What to work on » Collect every line in the records below that contains the word "shown".

━━━ Supplied data ━━━

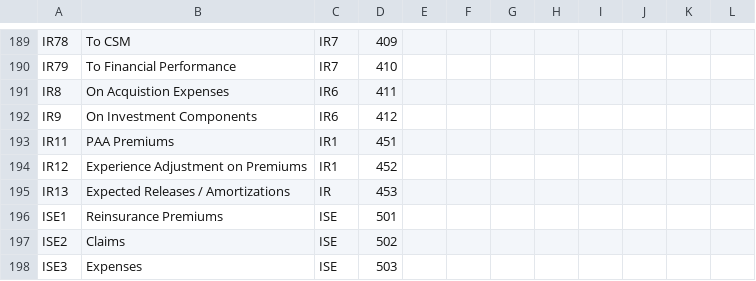
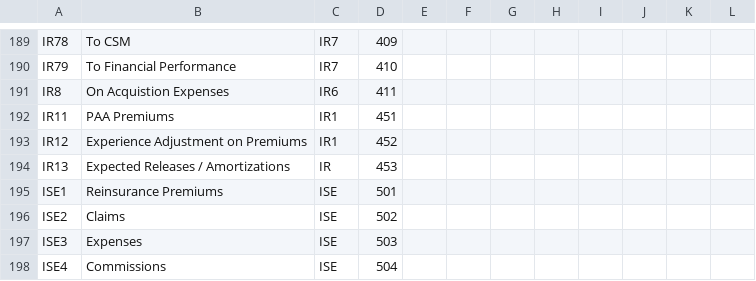
Before and after one commit to Systemorph/IFRS17CalculationEngine, a CSV file: ifrs17-template/Files/Dimensions.csv, drawn as a sheet; only a part is shown, gaps mark what is left out; the shorter side is filled out with more unchanged rows; the diff names each change by its address in the sheet, - before the commit and + after, or states it on an @@ line.

```diff
--- a/ifrs17-template/Files/Dimensions.csv
+++ b/ifrs17-template/Files/Dimensions.csv
-row 192: IR9 | On Investment Components | IR6 | 412
```
Also changed, not shown: 2 other files.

━━━

Answer to the exercise »
Before and after one commit to Systemorph/IFRS17CalculationEngine, a CSV file: ifrs17-template/Files/Dimensions.csv, drawn as a sheet; only a part is shown, gaps mark what is left out; the shorter side is filled out with more unchanged rows; the diff names each change by its address in the sheet, - before the commit and + after, or states it on an @@ line.
Also changed, not shown: 2 other files.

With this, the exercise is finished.